I stumbled on Clutter Diet as I was looking for help in letting go of too much stuff. I joined immediately. I watched Lorie’s progress as she downsized to a smaller home with great interest. The short videos made perfect sense. I’m actually good at organizing. Purging was my biggest problem. Delayed decisions filled the garage. As I started letting things go, I found a great deal of support on the message boards. Each small step was celebrated with these new friends who understood what I was doing and cheered my progress. Instead of thinking about how much something cost originally, I started thinking about the benefits each donation provided Goodwill. Each video was an inspiration to make Goodwill a weekly errand. With every donation, I thought about how much space I gained both in the garage and in my house. In Santa Barbara, that’s expensive square feet!
My goal was to clean out the garage before I bought a new car. Lorie hit the nail on the head with her idea that we don’t maintain an area that’s ugly. I wanted the garage to look good. I started in November and worked on this project for 4 months. Slow but steady. I made weekly trips to the Assistance League and Goodwill, found homes with young friends for bikes, vintage clothing, and a massage table among other goodies. As I grouped like with like, I made decisions: trash, donate, or keep. As the trash went out, I kept track.
I planned where things would go based on the A, B, C, and D method for every space in the garage. I found clear containers of the right size and labeled, labeled, labeled. My organizing kit was always with me. When I needed a special size container, I checked Michael’s for sales and Bed Bath and Beyond with great success. I hired help when I needed it. At my age, I can’t do as much as I once could but I’m fortunate to have the financial resources to get help. There’s nothing like a strong, young person when you need heavy lifting done. We had a home service come and shred 15 boxes of files that were no longer needed but couldn’t be thrown away. I also hired a cleaning crew to tackle the layers of dirt once the floor was cleared. I hired female painters to paint the cabinets with three coats of chalkboard paint in graduated shades of blue, I looked for women who would understand what I was trying to do. I didn’t want to try and explain this to a man. It wasn’t necessary but it was what I wanted. Now everything is labeled on the doors and drawers as to contents. We can actually find things! Inside the cabinets, like is with like and it’s contained.
We could use the ping pong table when our grandson came to visit and find the ping pong balls! My new car spent the first night in the garage. I’m more excited about the garage than the car. I have room for projects and the supplies are easy to use. It’s a joy to put things back! My husband offered help and support along the way but it was my project. He is very proud of my success and enjoys the easy access to his exercise bike. Besides getting the car in the garage, I now have access to hobbies that have been buried for years under clutter.
Clutter is not just stuff.

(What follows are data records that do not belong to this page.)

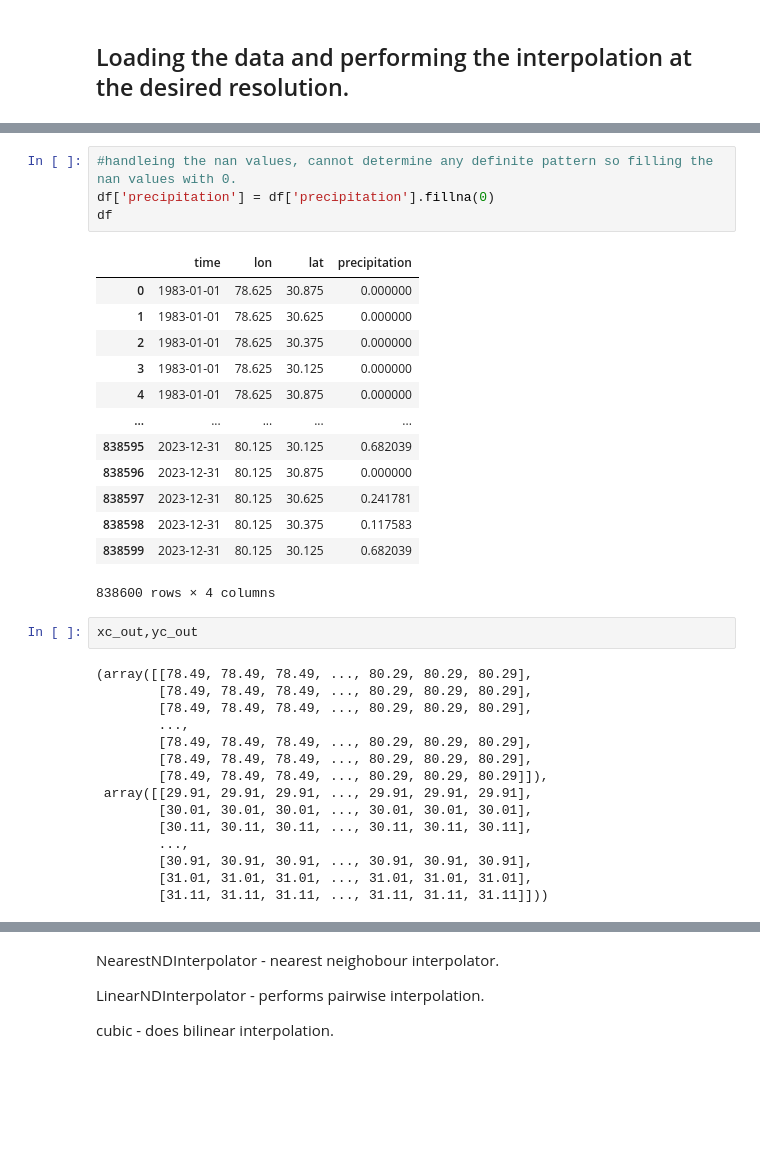
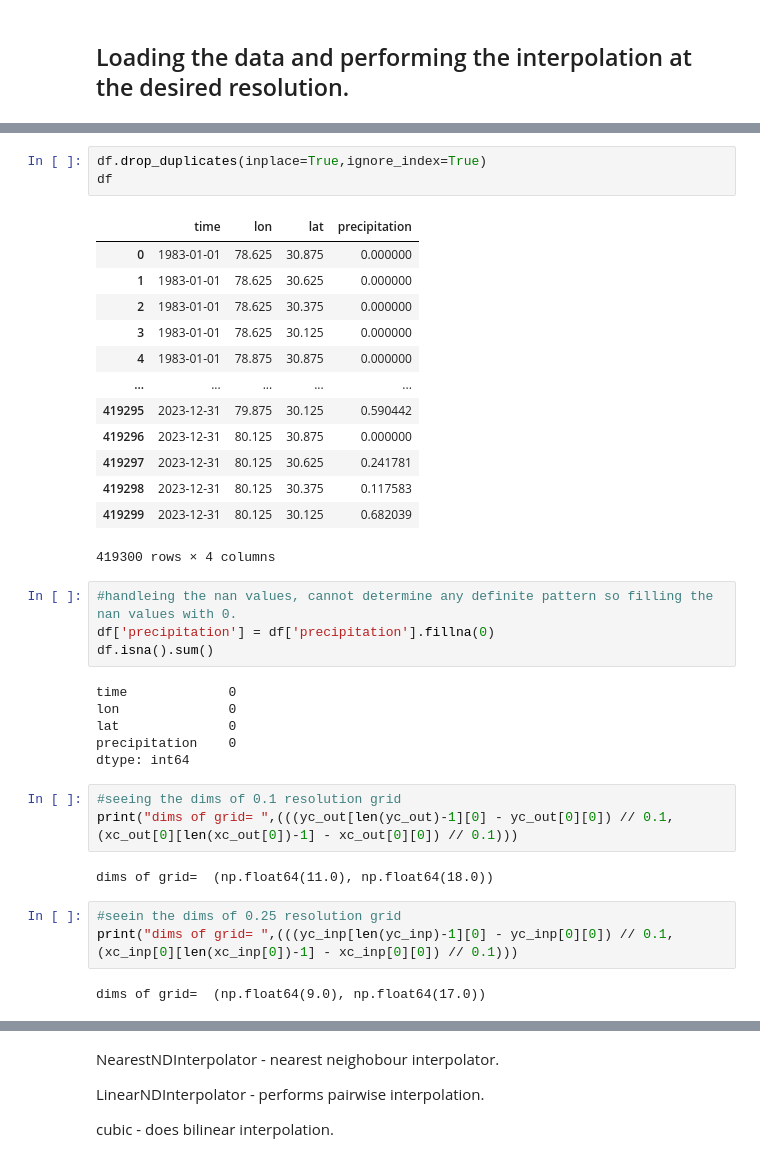
Before and after one commit to sonjaove/ML-hands-on, a Jupyter notebook: course_work/pasthistory.ipynb, the cells around one changed output, grey strips where cells are left out. Drawn from its saved outputs; the diff is of its cells as text; blank space fills up the shorter version.

```diff
--- a/course_work/pasthistory.ipynb
+++ b/course_work/pasthistory.ipynb
@@ -284,35 +313,37 @@ df[df.isna().any(axis=1)].tail()
+# %%
+df.drop_duplicates(inplace=True,ignore_index=True)
+df
+# %% [output]
+|  | time | lon | lat | precipitation |
+| 0 | 1983-01-01 | 78.625 | 30.875 | 0.000000 |
+| 1 | 1983-01-01 | 78.625 | 30.625 | 0.000000 |
+| 2 | 1983-01-01 | 78.625 | 30.375 | 0.000000 |
+| 3 | 1983-01-01 | 78.625 | 30.125 | 0.000000 |
+| 4 | 1983-01-01 | 78.875 | 30.875 | 0.000000 |
+| ... | ... | ... | ... | ... |
+| 419295 | 2023-12-31 | 79.875 | 30.125 | 0.590442 |
+| 419296 | 2023-12-31 | 80.125 | 30.875 | 0.000000 |
+| 419297 | 2023-12-31 | 80.125 | 30.625 | 0.241781 |
+| 419298 | 2023-12-31 | 80.125 | 30.375 | 0.117583 |
+| 419299 | 2023-12-31 | 80.125 | 30.125 | 0.682039 |
+419300 rows × 4 columns
 # %%
 #handleing the nan values, cannot determine any definite pattern so filling the nan values with 0.
 df['precipitation'] = df['precipitation'].fillna(0)
-df
+df.isna().sum()
 # %% [output]
-|  | time | lon | lat | precipitation |
-| 0 | 1983-01-01 | 78.625 | 30.875 | 0.000000 |
-| 1 | 1983-01-01 | 78.625 | 30.625 | 0.000000 |
-| 2 | 1983-01-01 | 78.625 | 30.375 | 0.000000 |
-| 3 | 1983-01-01 | 78.625 | 30.125 | 0.000000 |
-| 4 | 1983-01-01 | 78.625 | 30.875 | 0.000000 |
-| ... | ... | ... | ... | ... |
-| 838595 | 2023-12-31 | 80.125 | 30.125 | 0.682039 |
-| 838596 | 2023-12-31 | 80.125 | 30.875 | 0.000000 |
-| 838597 | 2023-12-31 | 80.125 | 30.625 | 0.241781 |
-| 838598 | 2023-12-31 | 80.125 | 30.375 | 0.117583 |
-| 838599 | 2023-12-31 | 80.125 | 30.125 | 0.682039 |
-838600 rows × 4 columns
+time             0
+lon              0
+lat              0
+precipitation    0
+dtype: int64
-# %%
-xc_out,yc_out
-# %% [output]
-(array([[78.49, 78.49, 78.49, ..., 80.29, 80.29, 80.29],
-        [78.49, 78.49, 78.49, ..., 80.29, 80.29, 80.29],
-        [78.49, 78.49, 78.49, ..., 80.29, 80.29, 80.29],
-        ...,
-        [78.49, 78.49, 78.49, ..., 80.29, 80.29, 80.29],
-        [78.49, 78.49, 78.49, ..., 80.29, 80.29, 80.29],
-        [78.49, 78.49, 78.49, ..., 80.29, 80.29, 80.29]]),
- array([[29.91, 29.91, 29.91, ..., 29.91, 29.91, 29.91],
-        [30.01, 30.01, 30.01, ..., 30.01, 30.01, 30.01],
-        [30.11, 30.11, 30.11, ..., 30.11, 30.11, 30.11],
-        ...,
-        [30.91, 30.91, 30.91, ..., 30.91, 30.91, 30.91],
-        [31.01, 31.01, 31.01, ..., 31.01, 31.01, 31.01],
-        [31.11, 31.11, 31.11, ..., 31.11, 31.11, 31.11]]))
+# %%
+#seeing the dims of 0.1 resolution grid
+print("dims of grid= ",(((yc_out[len(yc_out)-1][0] - yc_out[0][0]) // 0.1,(xc_out[0][len(xc_out[0])-1] - xc_out[0][0]) // 0.1)))
+# %% [output]
+dims of grid=  (np.float64(11.0), np.float64(18.0))
+# %%
+#seein the dims of 0.25 resolution grid
+print("dims of grid= ",(((yc_inp[len(yc_inp)-1][0] - yc_inp[0][0]) // 0.1,(xc_inp[0][len(xc_inp[0])-1] - xc_inp[0][0]) // 0.1)))
+# %% [output]
+dims of grid=  (np.float64(9.0), np.float64(17.0))
```
Also changed, not shown: parts of 26 cells of this notebook, 1 other file.
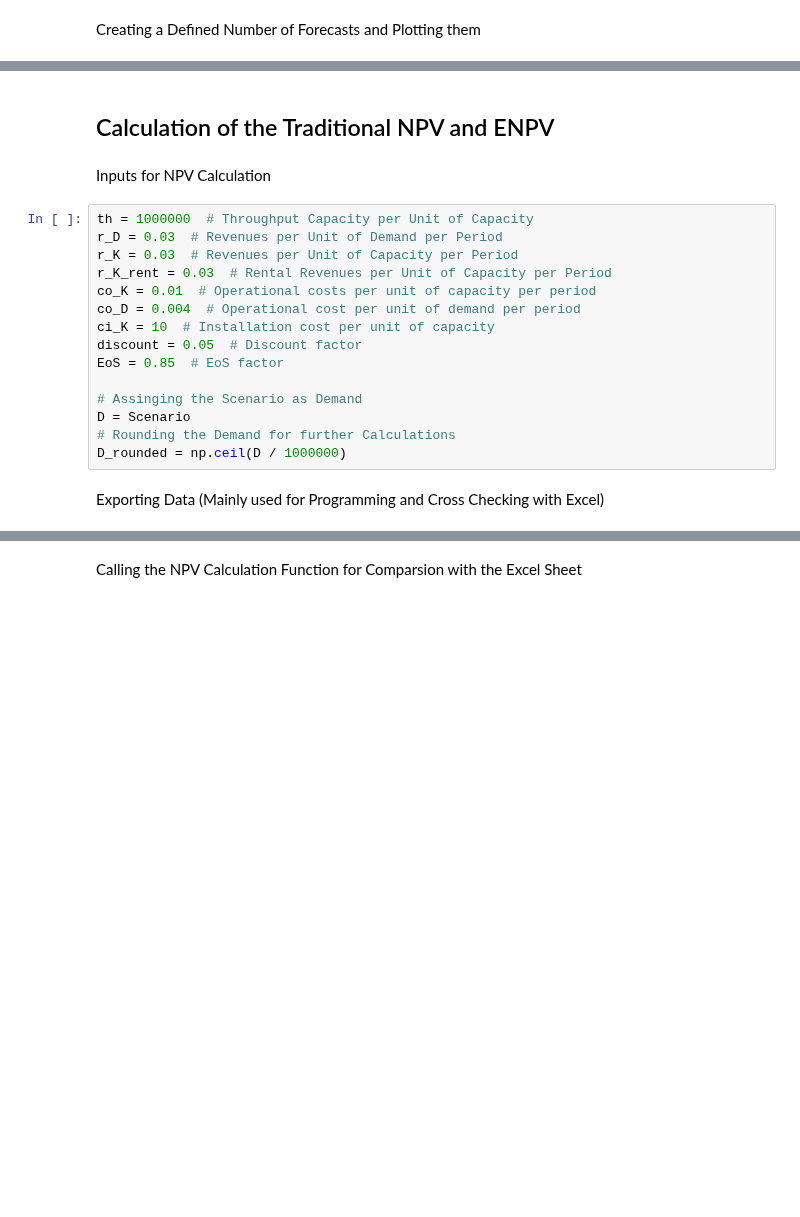
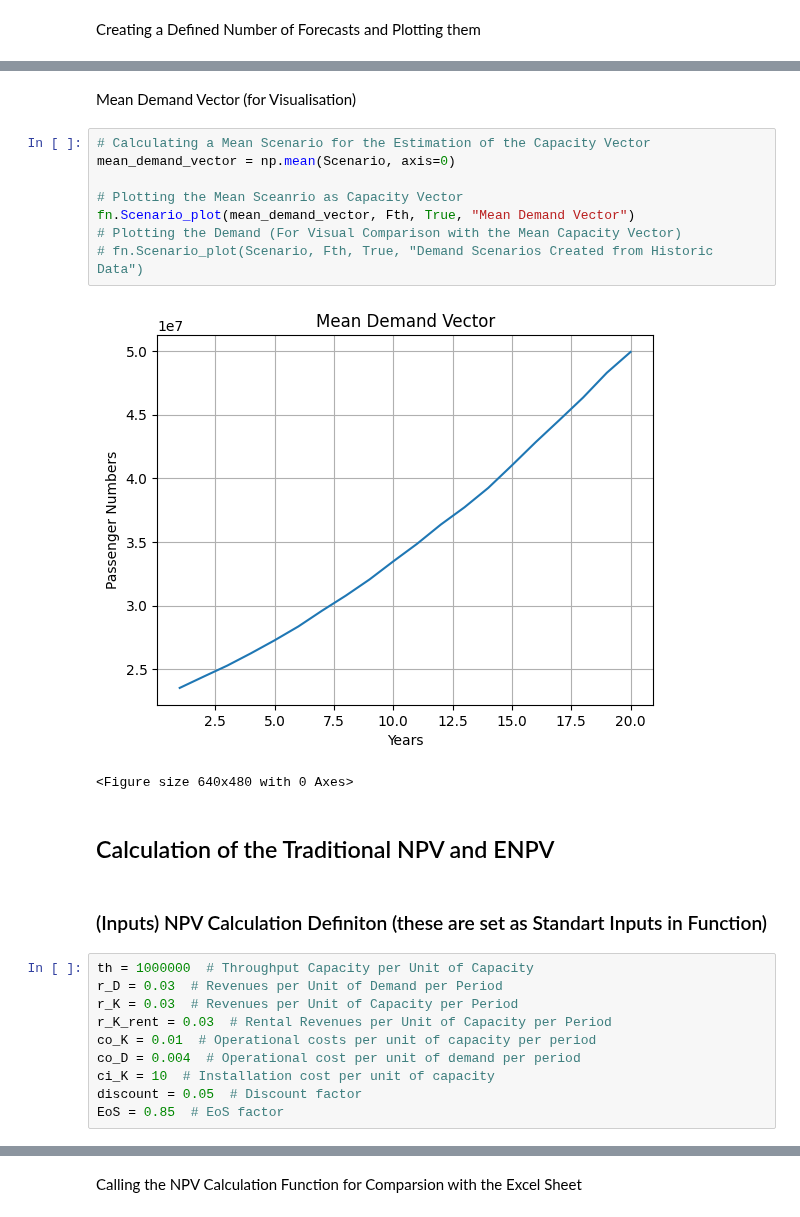
Before and after one commit to Oli767/VT1-Python-Files, a Jupyter notebook: VT1_with_Matrix_Import.ipynb, the cells around one changed output, grey strips where cells are left out. Drawn from its saved outputs; the diff is of its cells as text; blank space fills up the shorter version.

Commit message:
Removed unecessarry Functions Changed Structure and Comments slightly

```diff
--- a/VT1_with_Matrix_Import.ipynb
+++ b/VT1_with_Matrix_Import.ipynb
@@ -67,7 +84,20 @@ fn.Scenario_plot(Scenario, Fth, True, "Demand Scenarios Created from Historic Da
+# %% [markdown]
+Mean Demand Vector (for Visualisation)
+# %%
+# Calculating a Mean Scenario for the Estimation of the Capacity Vector
+mean_demand_vector = np.mean(Scenario, axis=0)
+
+# Plotting the Mean Sceanrio as Capacity Vector
+fn.Scenario_plot(mean_demand_vector, Fth, True, "Mean Demand Vector")
+# Plotting the Demand (For Visual Comparison with the Mean Capacity Vector)
+# fn.Scenario_plot(Scenario, Fth, True, "Demand Scenarios Created from Historic Data")
+# %% [output]
+[figure, added]
+<Figure size 640x480 with 0 Axes>
 # %% [markdown]
 ## Calculation of the Traditional NPV and ENPV
-# %% [markdown]
-Inputs for NPV Calculation
+# %% [markdown]
+### (Inputs) NPV Calculation Definiton (these are set as Standart Inputs in Function)
 # %%
 th = 1000000  # Throughput Capacity per Unit of Capacity
 r_D = 0.03  # Revenues per Unit of Demand per Period
@@ -78,10 +108,3 @@ co_D = 0.004  # Operational cost per unit of demand per period
 ci_K = 10  # Installation cost per unit of capacity
 discount = 0.05  # Discount factor
 EoS = 0.85  # EoS factor
-
-# Assinging the Scenario as Demand
-D = Scenario
-# Rounding the Demand for further Calculations
-D_rounded = np.ceil(D / 1000000)
-# %% [markdown]
-Exporting Data (Mainly used for Programming and Cross Checking with Excel)
```
Also changed, not shown: parts of 29 cells of this notebook, 2 other files.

Our emotional attachment to things has to change in order to live the life we want. Clutter Diet helped me make that change. As Texan Delbert McClinton sings in his song, Too Much Stuff, “You know, you can’t get a grip when you’re slipping in all that stuff. .”